- The real property must have been used in farming, or other business-use, for at least five of the eight years prior to death by the decedent or a “family member”;
- The decedent or a “family member” must have “materially participated” in the farming or other business use for at least five of the eight years prior to death;
- “Family members” must receive all interests in the property;
- All “family members” receiving an interest in the real property must sign a tax recapture agreement which requires a repayment of estates taxes saved if the property is “disposed of” within 16 years.
As you can see, this is a very complex set of rules, and this report is not intended to be a legal treatise. Suffice to say that if the Family Farm (remember, that term includes any business real property) passes all the tests, the “highest and best use” ($6,530,000 in our example) may be reduced up to $1,100,000 to the use as a Family Farm.
Planning for Spouses
As you know, the IRS allows spouses, if properly planned, to leave their heirs $10,900,000 estate tax-free in 2016. If planning for such spouses involves a Family Farm, as much as $13,100,000 can pass estate tax-free. How? Let’s look.
Assume Husband and Wife each own 400 acres of farmland with a “highest and best use” of $6,550,000, and for simplicity, no other assets. Properly planned, their children receive:
|“Highest Best Use”||$6,550,000||$6,550,000||$13,100,000|
|Less 2032A Reduction||<1,100,000>||<1,100,000>||<2,200,000>|
|Taxable Amount||$ 5,450,000||$ 5,450,000||$10,900,000|
As you can see, with proper planning, the children have received $13,100,000 estate tax-free.
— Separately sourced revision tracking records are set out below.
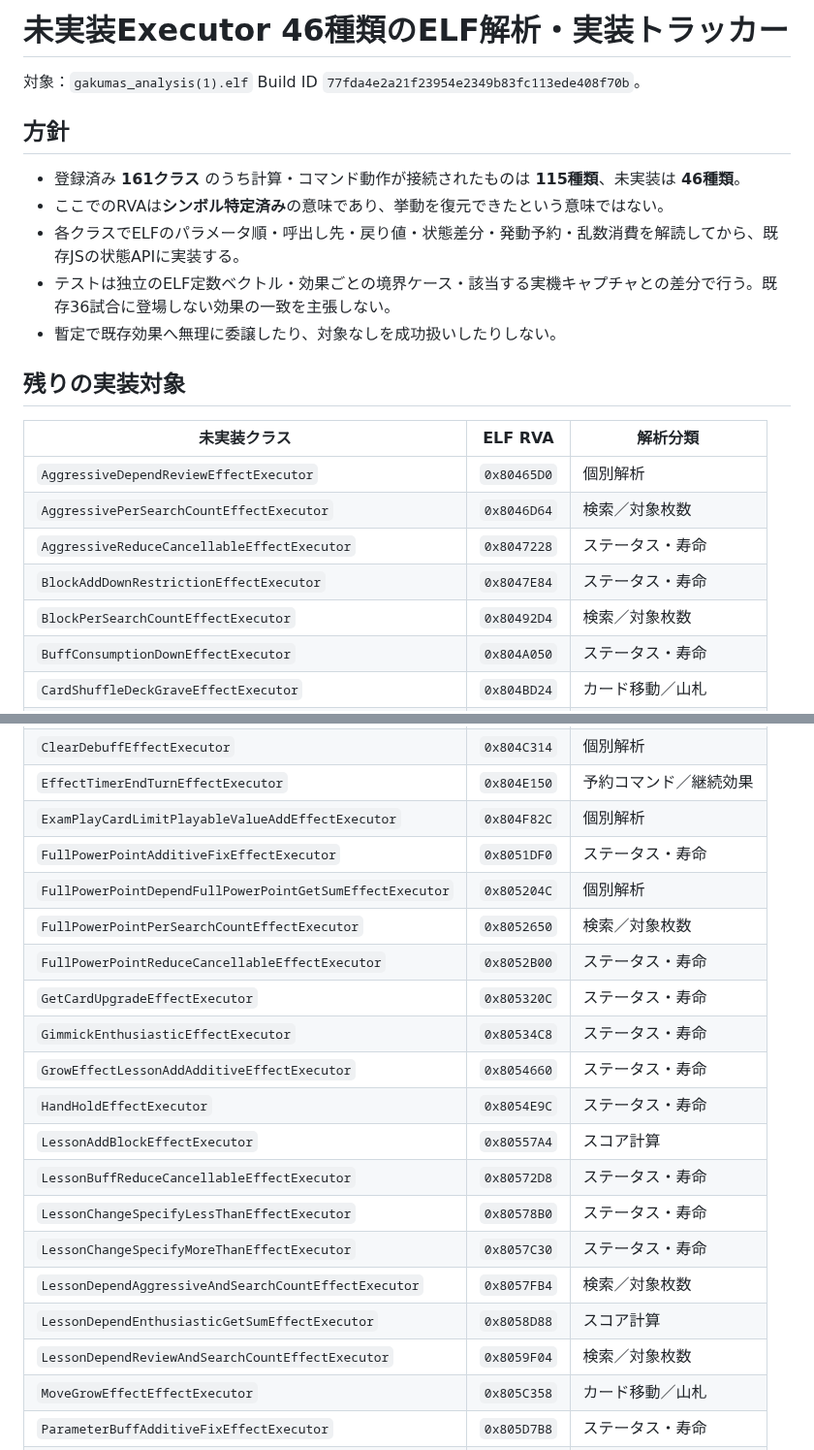
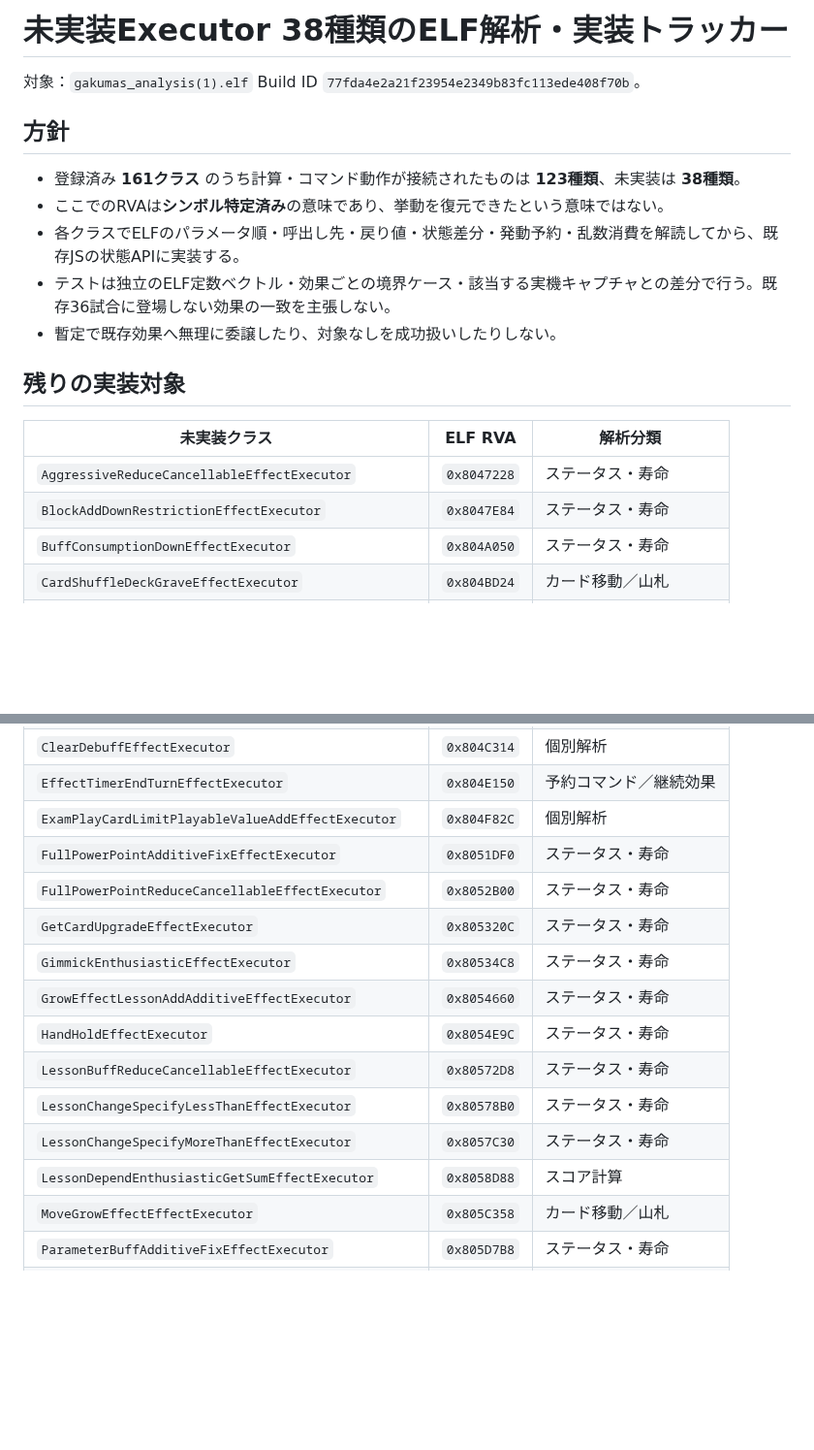
Before and after one commit to atuy1219/gakumas-sim, a Markdown page: docs/native-pending-executors.md, 2 parts joined by grey strips. Shown at 97% size. Drawn GitHub-style; blank space fills up the shorter version.

Commit message:
docs: remove eight proven calculation executors from pending matrix

```diff
--- a/docs/native-pending-executors.md
+++ b/docs/native-pending-executors.md
@@ -1,10 +1,10 @@
-# 未実装Executor 46種類のELF解析・実装トラッカー
+# 未実装Executor 38種類のELF解析・実装トラッカー
 
 対象：`gakumas_analysis(1).elf` Build ID `77fda4e2a21f23954e2349b83fc113ede408f70b`。
 
 ## 方針
 
-- 登録済み **161クラス** のうち計算・コマンド動作が接続されたものは **115種類**、未実装は **46種類**。
+- 登録済み **161クラス** のうち計算・コマンド動作が接続されたものは **123種類**、未実装は **38種類**。
 - ここでのRVAは**シンボル特定済み**の意味であり、挙動を復元できたという意味ではない。
 - 各クラスでELFのパラメータ順・呼出し先・戻り値・状態差分・発動予約・乱数消費を解読してから、既存JSの状態APIに実装する。
 - テストは独立のELF定数ベクトル・効果ごとの境界ケース・該当する実機キャプチャとの差分で行う。既存36試合に登場しない効果の一致を主張しない。
@@ -14,11 +14,8 @@
 
 | 未実装クラス | ELF RVA | 解析分類 |
 | --- | --- | --- |
-| `AggressiveDependReviewEffectExecutor` | `0x80465D0` | 個別解析 |
-| `AggressivePerSearchCountEffectExecutor` | `0x8046D64` | 検索／対象枚数 |
 | `AggressiveReduceCancellableEffectExecutor` | `0x8047228` | ステータス・寿命 |
 | `BlockAddDownRestrictionEffectExecutor` | `0x8047E84` | ステータス・寿命 |
-| `BlockPerSearchCountEffectExecutor` | `0x80492D4` | 検索／対象枚数 |
 | `BuffConsumptionDownEffectExecutor` | `0x804A050` | ステータス・寿命 |
 | `CardShuffleDeckGraveEffectExecutor` | `0x804BD24` | カード移動／山札 |
 | `CardShuffleDeckLostEffectExecutor` | `0x804BD4C` | カード移動／山札 |
@@ -29,20 +26,15 @@
 | `EffectTimerEndTurnEffectExecutor` | `0x804E150` | 予約コマンド／継続効果 |
 | `ExamPlayCardLimitPlayableValueAddEffectExecutor` | `0x804F82C` | 個別解析 |
 | `FullPowerPointAdditiveFixEffectExecutor` | `0x8051DF0` | ステータス・寿命 |
-| `FullPowerPointDependFullPowerPointGetSumEffectExecutor` | `0x805204C` | 個別解析 |
-| `FullPowerPointPerSearchCountEffectExecutor` | `0x8052650` | 検索／対象枚数 |
 | `FullPowerPointReduceCancellableEffectExecutor` | `0x8052B00` | ステータス・寿命 |
 | `GetCardUpgradeEffectExecutor` | `0x805320C` | ステータス・寿命 |
 | `GimmickEnthusiasticEffectExecutor` | `0x80534C8` | ステータス・寿命 |
 | `GrowEffectLessonAddAdditiveEffectExecutor` | `0x8054660` | ステータス・寿命 |
 | `HandHoldEffectExecutor` | `0x8054E9C` | ステータス・寿命 |
-| `LessonAddBlockEffectExecutor` | `0x80557A4` | スコア計算 |
 | `LessonBuffReduceCancellableEffectExecutor` | `0x80572D8` | ステータス・寿命 |
 | `LessonChangeSpecifyLessThanEffectExecutor` | `0x80578B0` | ステータス・寿命 |
 | `LessonChangeSpecifyMoreThanEffectExecutor` | `0x8057C30` | ステータス・寿命 |
-| `LessonDependAggressiveAndSearchCountEffectExecutor` | `0x8057FB4` | 検索／対象枚数 |
 | `LessonDependEnthusiasticGetSumEffectExecutor` | `0x8058D88` | スコア計算 |
-| `LessonDependReviewAndSearchCountEffectExecutor` | `0x8059F04` | 検索／対象枚数 |
 | `MoveGrowEffectEffectExecutor` | `0x805C358` | カード移動／山札 |
 | `ParameterBuffAdditiveFixEffectExecutor` | `0x805D7B8` | ステータス・寿命 |
 | `ParameterBuffPerSearchCountEffectExecutor` | `0x805E688` | 検索／対象枚数 |
```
That represents a savings of $880,000, as illustrated below:
< 5,450,000 > (H’s Exemption Amount)
$ 7,650,000 (W’s Taxable Estate)
< 5,450,000 > (W’s Exempt Amount)
$ 2,200,000 (Estate Subject to Taxation)
$ 880,000 (Estate Taxes due without proper planning)
$ 0 (Estate Taxes due with proper planning)